One of the amazing things about the act of gardening is that it inspires a sense of wonder and reconnects our brains to the small discoveries that brought so much joy in childhood. All of those tiny yet wonderful things we adults are too sophisticated or mature to acknowledge are rediscovered in a pot of basil. Gardening reconnected me to the pleasure in getting my hands dirty; brought up the childhood surprise in finding a worm poking its head up through the soil; rekindled the magic in putting a seed in a cup and watching it sprout and the pride in knowing I was a part of making that happen. And then over time I noticed other things too. I noticed how the weather changes from year to year. I saw insects and other living things I hadn’t noticed in years, if not for the very first time. And in seeing I began to realize how important those living things are. I started to see them as a necessity instead of a nuisance. I started to see that all of this would still be here even when I wasn’t. And that realization developed into a sense of responsibility for and to it. Gardening draws us closer to recognizing that we have a shared, collective stewardship to our surroundings that reaches beyond the here and now.
Gardening forced me to pay attention. Gardening brought the earth-loving, tree-hugging hippie that was shut inside me, out. Gardening created connections that I couldn’t ignore, inspiring me to make active choices rather that passive ones.

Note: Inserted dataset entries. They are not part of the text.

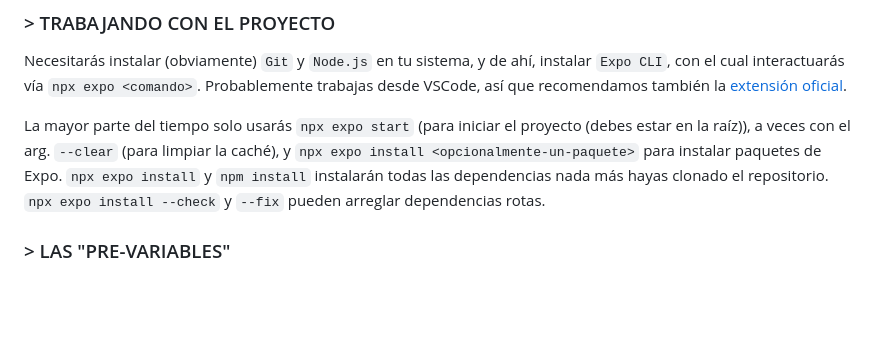
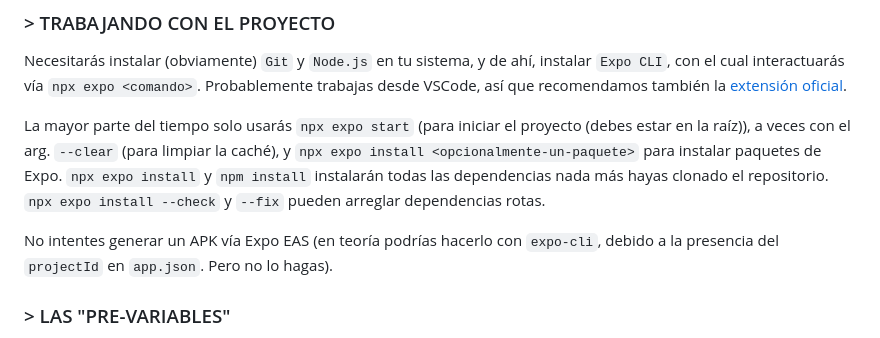
Before and after one commit to ZakaHaceCosas/personaplus, a Markdown page: DOCS.md, the part around the change. Drawn GitHub-style; blank space fills up the shorter version.

Commit message:
recordatorio

```diff
--- a/DOCS.md
+++ b/DOCS.md
@@ -34,6 +34,8 @@ Estas son las indicaciones básicas para programar, desde nombres de variables h
 Necesitarás instalar (obviamente) `Git` y `Node.js` en tu sistema, y de ahí, instalar `Expo CLI`, con el cual interactuarás vía `npx expo <comando>`. Probablemente trabajas desde VSCode, así que recomendamos también la [extensión oficial](https://marketplace.visualstudio.com/items?itemName=expo.vscode-expo-tools).
 
 La mayor parte del tiempo solo usarás `npx expo start` (para iniciar el proyecto (debes estar en la raíz)), a veces con el arg. `--clear` (para limpiar la caché), y `npx expo install <opcionalmente-un-paquete>` para instalar paquetes de Expo. `npx expo install` y `npm install` instalarán todas las dependencias nada más hayas clonado el repositorio. `npx expo install --check` y `--fix` pueden arreglar dependencias rotas.
+
+No intentes generar un APK vía Expo EAS (en teoría podrías hacerlo con `expo-cli`, debido a la presencia del `projectId` en `app.json`. Pero no lo hagas).
 
 ### > LAS "PRE-VARIABLES"
 En el *root* del proyecto hay archivos `VAR-algo.jsonc` (JSON con comentarios).
```
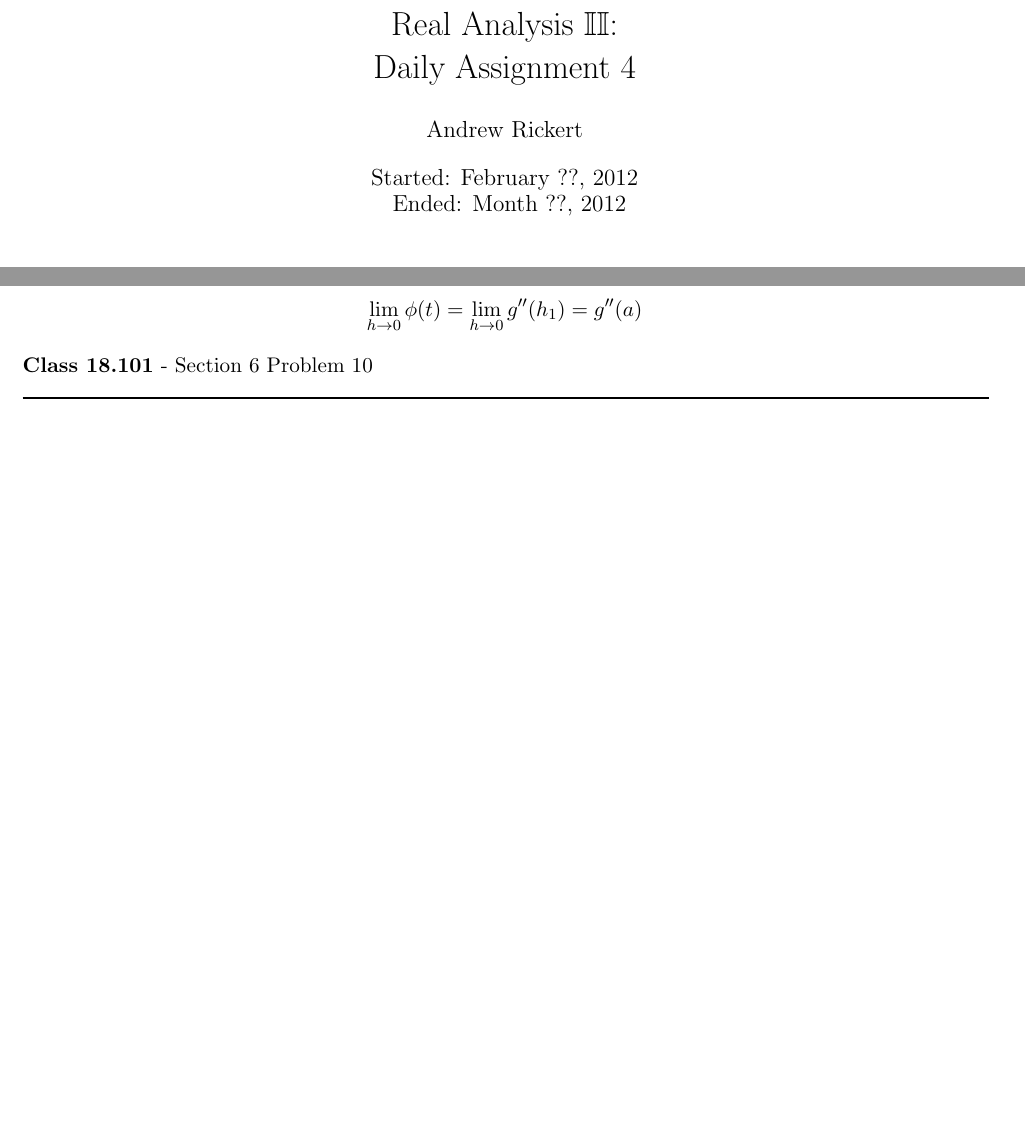
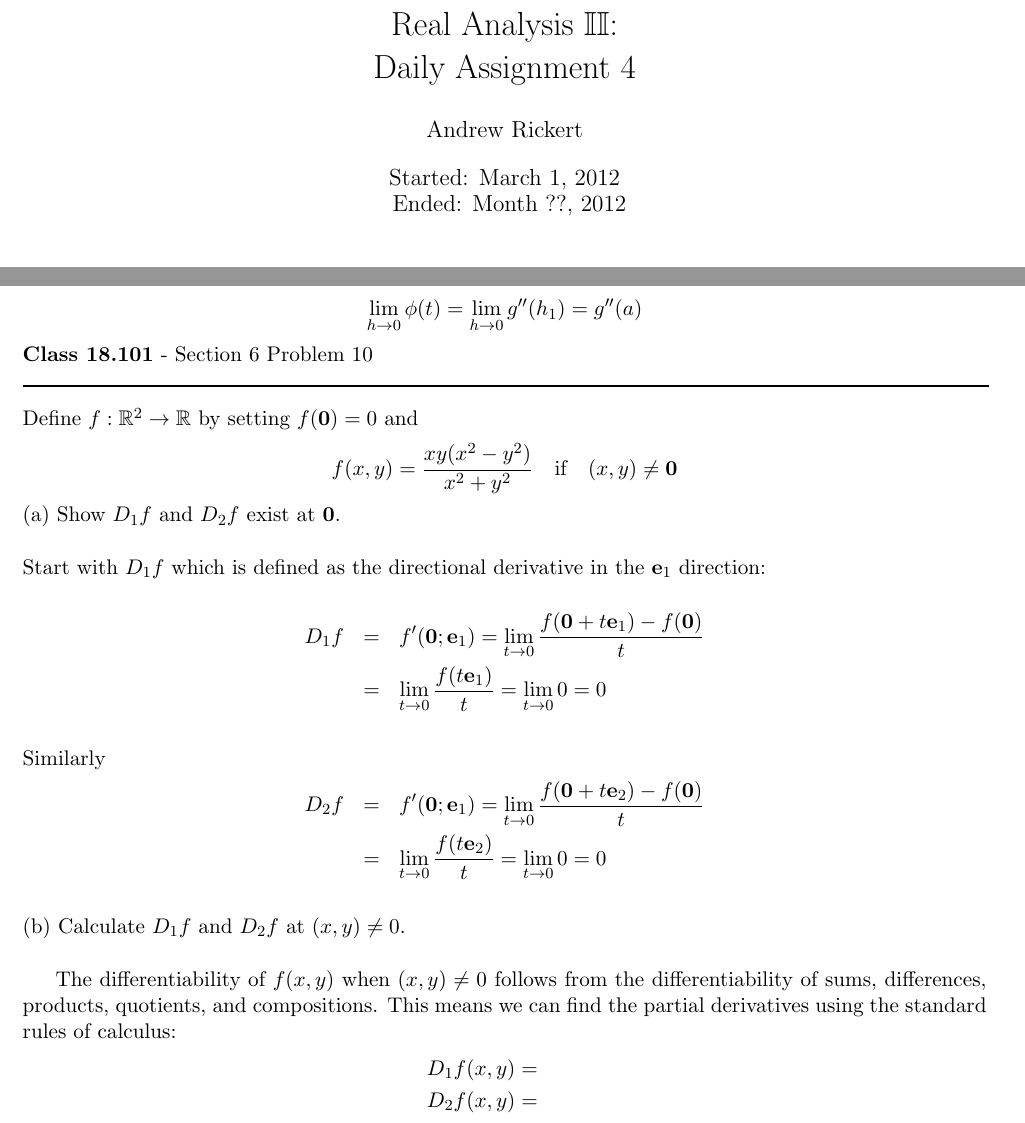
Before and after one commit to documentHouse/Real-Analysis-II-Daily-Assignments, a LaTeX problem sheet (DailyAssignment4/DailyAssignment4.tex): two parts of pages 1 and 3 of 3, joined at a grey line, cut so that both start at the same text, the shorter picture padded with empty space. Compiled offline with LaTeX, dvips and Ghostscript.

Commit message:
Progress on the last problem in the set

```diff
--- a/DailyAssignment4/DailyAssignment4.tex
+++ b/DailyAssignment4/DailyAssignment4.tex
@@ -20,7 +20,7 @@
 
 \title{Real Analysis $\mathbb{II}$: \\ Daily Assignment 4}
 \author{Andrew Rickert}
-\date{Started: February ??, 2012 \\ \hspace{1pt} Ended: Month ??,  2012}                                           % Activate to display a given date or no date
+\date{Started: March 1, 2012 \\ \hspace{1pt} Ended: Month ??,  2012}                                           % Activate to display a given date or no date
 
 \begin{document}
 \maketitle
@@ -138,5 +138,32 @@ The final expression is true for all $h$ so we have
 \rule{500pt}{1pt}\\
 \end{flushleft}
 
+\noindent Define $f : \mathbb{R}^2 \to \mathbb{R}$ by setting $f(\textbf{0}) = 0$ and
+\[ f(x,y) = \frac{xy(x^2 - y^2)}{x^2 + y^2} \quad \text{if} \quad \text{$(x,y) \neq \textbf{0}$} \]
+
+\noindent (a) Show $D_1 f$ and $D_2 f$ exist at $\textbf{0}$.\\
+
+\noindent Start with $D_1 f$ which is defined as the directional derivative in the $\textbf{e}_1$ direction:
+
+\begin{eqnarray*}
+D_1 f &=& f'(\textbf{0};\textbf{e}_1) = \lim_{t \to 0} \frac{f(\textbf{0} + t \textbf{e}_1) - f(\textbf{0})}{t}\\
+&=& \lim_{t \to 0} \frac{f(t \textbf{e}_1)}{t} = \lim_{t \to 0} 0 = 0\\
+\end{eqnarray*}
+Similarly
+\begin{eqnarray*}
+D_2 f &=& f'(\textbf{0};\textbf{e}_1) = \lim_{t \to 0} \frac{f(\textbf{0} + t \textbf{e}_2) - f(\textbf{0})}{t}\\
+&=& \lim_{t \to 0} \frac{f(t \textbf{e}_2)}{t} = \lim_{t \to 0} 0 = 0\\
+\end{eqnarray*}
+
+\noindent (b) Calculate $D_1 f$ and $D_2 f$ at $(x,y) \neq 0$. \\
+
+The differentiability of $f(x,y)$ when $(x,y) \neq 0$ follows from the differentiability of sums, differences, products, quotients, and compositions. This means we can find the partial derivatives using the standard rules of calculus:
+\begin{eqnarray*}
+D_1 f (x,y) = \\
+D_2 f (x,y) = \\
+\end{eqnarray*}
+
+
+
 
 \end{document}
```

And so I figure, if gardening could do all that for me, then surely it has the potential to do that for other people too. One small act that creates a domino effect that brings out the earth-loving, tree-hugging hippies inside all of us.